#### EXTRACTED INFORMATION:
↓↓↓

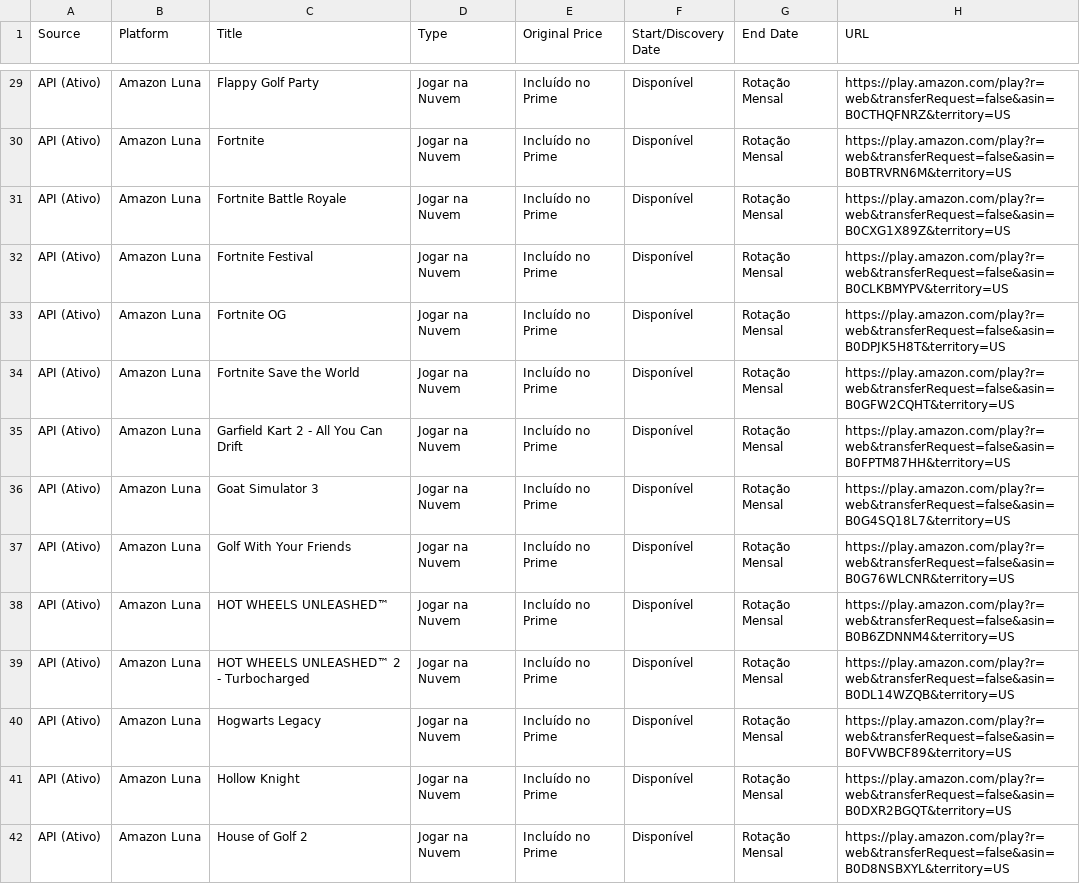
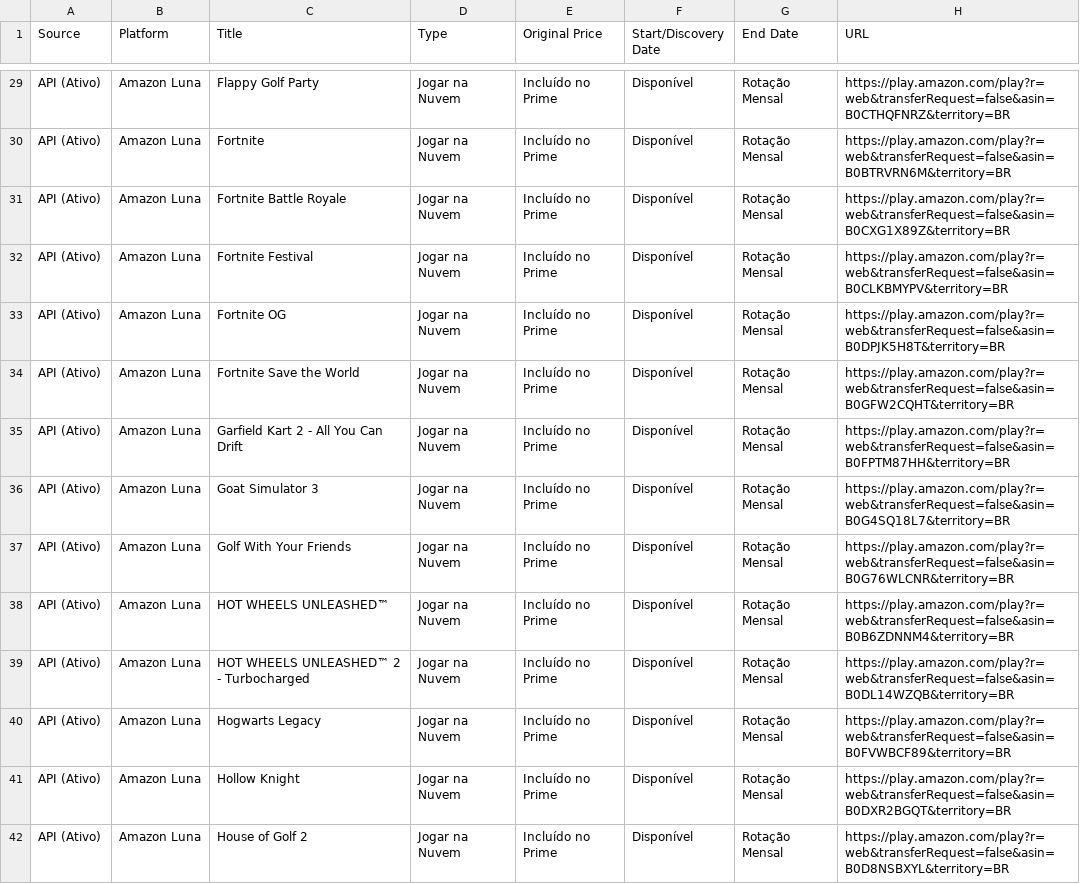
Before and after one commit to yuriluna85/games-for-free, a CSV file: games_data.csv, drawn as a sheet; only a part is shown, gaps mark what is left out; the diff covers the shown part only; the diff names each change by its address in the sheet, - before the commit and + after, or states it on an @@ line.

```diff
--- a/games_data.csv
+++ b/games_data.csv
-H29 (URL): https://play.amazon.com/play?r=web&transferRequest=false&asin=B0CTHQFNRZ&territory=US
+H29 (URL): https://play.amazon.com/play?r=web&transferRequest=false&asin=B0CTHQFNRZ&territory=BR
-H30 (URL): https://play.amazon.com/play?r=web&transferRequest=false&asin=B0BTRVRN6M&territory=US
+H30 (URL): https://play.amazon.com/play?r=web&transferRequest=false&asin=B0BTRVRN6M&territory=BR
-H31 (URL): https://play.amazon.com/play?r=web&transferRequest=false&asin=B0CXG1X89Z&territory=US
+H31 (URL): https://play.amazon.com/play?r=web&transferRequest=false&asin=B0CXG1X89Z&territory=BR
-H32 (URL): https://play.amazon.com/play?r=web&transferRequest=false&asin=B0CLKBMYPV&territory=US
+H32 (URL): https://play.amazon.com/play?r=web&transferRequest=false&asin=B0CLKBMYPV&territory=BR
-H33 (URL): https://play.amazon.com/play?r=web&transferRequest=false&asin=B0DPJK5H8T&territory=US
+H33 (URL): https://play.amazon.com/play?r=web&transferRequest=false&asin=B0DPJK5H8T&territory=BR
-H34 (URL): https://play.amazon.com/play?r=web&transferRequest=false&asin=B0GFW2CQHT&territory=US
+H34 (URL): https://play.amazon.com/play?r=web&transferRequest=false&asin=B0GFW2CQHT&territory=BR
-H35 (URL): https://play.amazon.com/play?r=web&transferRequest=false&asin=B0FPTM87HH&territory=US
+H35 (URL): https://play.amazon.com/play?r=web&transferRequest=false&asin=B0FPTM87HH&territory=BR
-H36 (URL): https://play.amazon.com/play?r=web&transferRequest=false&asin=B0G4SQ18L7&territory=US
+H36 (URL): https://play.amazon.com/play?r=web&transferRequest=false&asin=B0G4SQ18L7&territory=BR
-H37 (URL): https://play.amazon.com/play?r=web&transferRequest=false&asin=B0G76WLCNR&territory=US
+H37 (URL): https://play.amazon.com/play?r=web&transferRequest=false&asin=B0G76WLCNR&territory=BR
-H38 (URL): https://play.amazon.com/play?r=web&transferRequest=false&asin=B0B6ZDNNM4&territory=US
+H38 (URL): https://play.amazon.com/play?r=web&transferRequest=false&asin=B0B6ZDNNM4&territory=BR
-H39 (URL): https://play.amazon.com/play?r=web&transferRequest=false&asin=B0DL14WZQB&territory=US
+H39 (URL): https://play.amazon.com/play?r=web&transferRequest=false&asin=B0DL14WZQB&territory=BR
-H40 (URL): https://play.amazon.com/play?r=web&transferRequest=false&asin=B0FVWBCF89&territory=US
+H40 (URL): https://play.amazon.com/play?r=web&transferRequest=false&asin=B0FVWBCF89&territory=BR
-H41 (URL): https://play.amazon.com/play?r=web&transferRequest=false&asin=B0DXR2BGQT&territory=US
+H41 (URL): https://play.amazon.com/play?r=web&transferRequest=false&asin=B0DXR2BGQT&territory=BR
-H42 (URL): https://play.amazon.com/play?r=web&transferRequest=false&asin=B0D8NSBXYL&territory=US
+H42 (URL): https://play.amazon.com/play?r=web&transferRequest=false&asin=B0D8NSBXYL&territory=BR
```
Also changed, not shown: 8 removed rows and 82 edited cells elsewhere in this file, 4 other files.
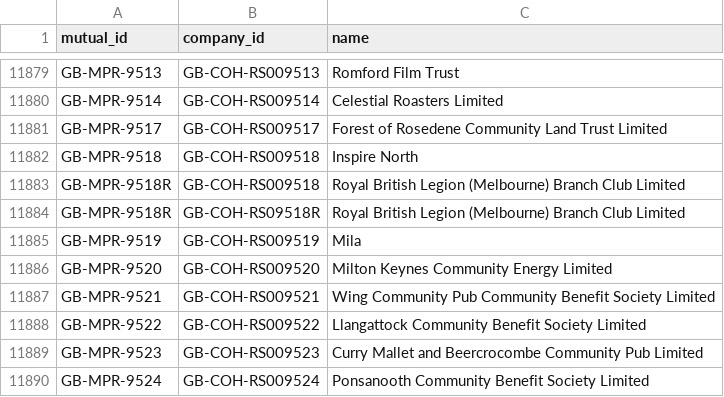
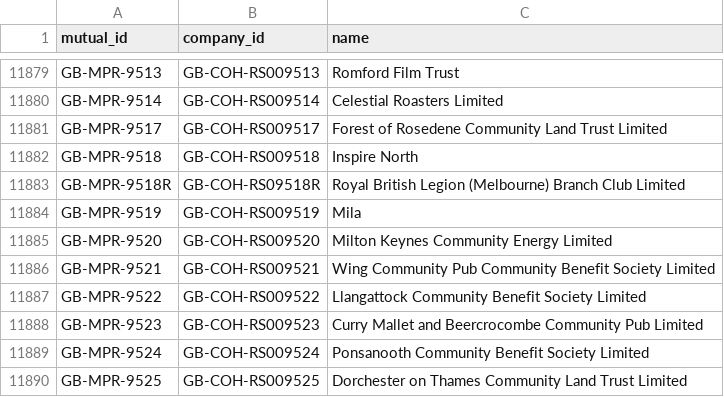
Before and after one commit to drkane/charity-lookups, a CSV file: mutual-companies.csv, drawn as a sheet; only a part is shown, gaps mark what is left out; the shorter side is filled out with more unchanged rows; the diff names each change by its address in the sheet, - before the commit and + after, or states it on an @@ line.

```diff
--- a/mutual-companies.csv
+++ b/mutual-companies.csv
-row 11883: GB-MPR-9518R | GB-COH-RS009518 | Royal British Legion (Melbourne) Branch Club Limited
```
Also changed, not shown: 1 other file.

↑↑↑

#### HOW TO COMPLETE THIS TASK:
Repeat the data exactly, dropping every picture it holds.

#### TASK SOLUTION:
Before and after one commit to yuriluna85/games-for-free, a CSV file: games_data.csv, drawn as a sheet; only a part is shown, gaps mark what is left out; the diff covers the shown part only; the diff names each change by its address in the sheet, - before the commit and + after, or states it on an @@ line.

```diff
--- a/games_data.csv
+++ b/games_data.csv
-H29 (URL): https://play.amazon.com/play?r=web&transferRequest=false&asin=B0CTHQFNRZ&territory=US
+H29 (URL): https://play.amazon.com/play?r=web&transferRequest=false&asin=B0CTHQFNRZ&territory=BR
-H30 (URL): https://play.amazon.com/play?r=web&transferRequest=false&asin=B0BTRVRN6M&territory=US
+H30 (URL): https://play.amazon.com/play?r=web&transferRequest=false&asin=B0BTRVRN6M&territory=BR
-H31 (URL): https://play.amazon.com/play?r=web&transferRequest=false&asin=B0CXG1X89Z&territory=US
+H31 (URL): https://play.amazon.com/play?r=web&transferRequest=false&asin=B0CXG1X89Z&territory=BR
-H32 (URL): https://play.amazon.com/play?r=web&transferRequest=false&asin=B0CLKBMYPV&territory=US
+H32 (URL): https://play.amazon.com/play?r=web&transferRequest=false&asin=B0CLKBMYPV&territory=BR
-H33 (URL): https://play.amazon.com/play?r=web&transferRequest=false&asin=B0DPJK5H8T&territory=US
+H33 (URL): https://play.amazon.com/play?r=web&transferRequest=false&asin=B0DPJK5H8T&territory=BR
-H34 (URL): https://play.amazon.com/play?r=web&transferRequest=false&asin=B0GFW2CQHT&territory=US
+H34 (URL): https://play.amazon.com/play?r=web&transferRequest=false&asin=B0GFW2CQHT&territory=BR
-H35 (URL): https://play.amazon.com/play?r=web&transferRequest=false&asin=B0FPTM87HH&territory=US
+H35 (URL): https://play.amazon.com/play?r=web&transferRequest=false&asin=B0FPTM87HH&territory=BR
-H36 (URL): https://play.amazon.com/play?r=web&transferRequest=false&asin=B0G4SQ18L7&territory=US
+H36 (URL): https://play.amazon.com/play?r=web&transferRequest=false&asin=B0G4SQ18L7&territory=BR
-H37 (URL): https://play.amazon.com/play?r=web&transferRequest=false&asin=B0G76WLCNR&territory=US
+H37 (URL): https://play.amazon.com/play?r=web&transferRequest=false&asin=B0G76WLCNR&territory=BR
-H38 (URL): https://play.amazon.com/play?r=web&transferRequest=false&asin=B0B6ZDNNM4&territory=US
+H38 (URL): https://play.amazon.com/play?r=web&transferRequest=false&asin=B0B6ZDNNM4&territory=BR
-H39 (URL): https://play.amazon.com/play?r=web&transferRequest=false&asin=B0DL14WZQB&territory=US
+H39 (URL): https://play.amazon.com/play?r=web&transferRequest=false&asin=B0DL14WZQB&territory=BR
-H40 (URL): https://play.amazon.com/play?r=web&transferRequest=false&asin=B0FVWBCF89&territory=US
+H40 (URL): https://play.amazon.com/play?r=web&transferRequest=false&asin=B0FVWBCF89&territory=BR
-H41 (URL): https://play.amazon.com/play?r=web&transferRequest=false&asin=B0DXR2BGQT&territory=US
+H41 (URL): https://play.amazon.com/play?r=web&transferRequest=false&asin=B0DXR2BGQT&territory=BR
-H42 (URL): https://play.amazon.com/play?r=web&transferRequest=false&asin=B0D8NSBXYL&territory=US
+H42 (URL): https://play.amazon.com/play?r=web&transferRequest=false&asin=B0D8NSBXYL&territory=BR
```
Also changed, not shown: 8 removed rows and 82 edited cells elsewhere in this file, 4 other files.
Before and after one commit to drkane/charity-lookups, a CSV file: mutual-companies.csv, drawn as a sheet; only a part is shown, gaps mark what is left out; the shorter side is filled out with more unchanged rows; the diff names each change by its address in the sheet, - before the commit and + after, or states it on an @@ line.

```diff
--- a/mutual-companies.csv
+++ b/mutual-companies.csv
-row 11883: GB-MPR-9518R | GB-COH-RS009518 | Royal British Legion (Melbourne) Branch Club Limited
```
Also changed, not shown: 1 other file.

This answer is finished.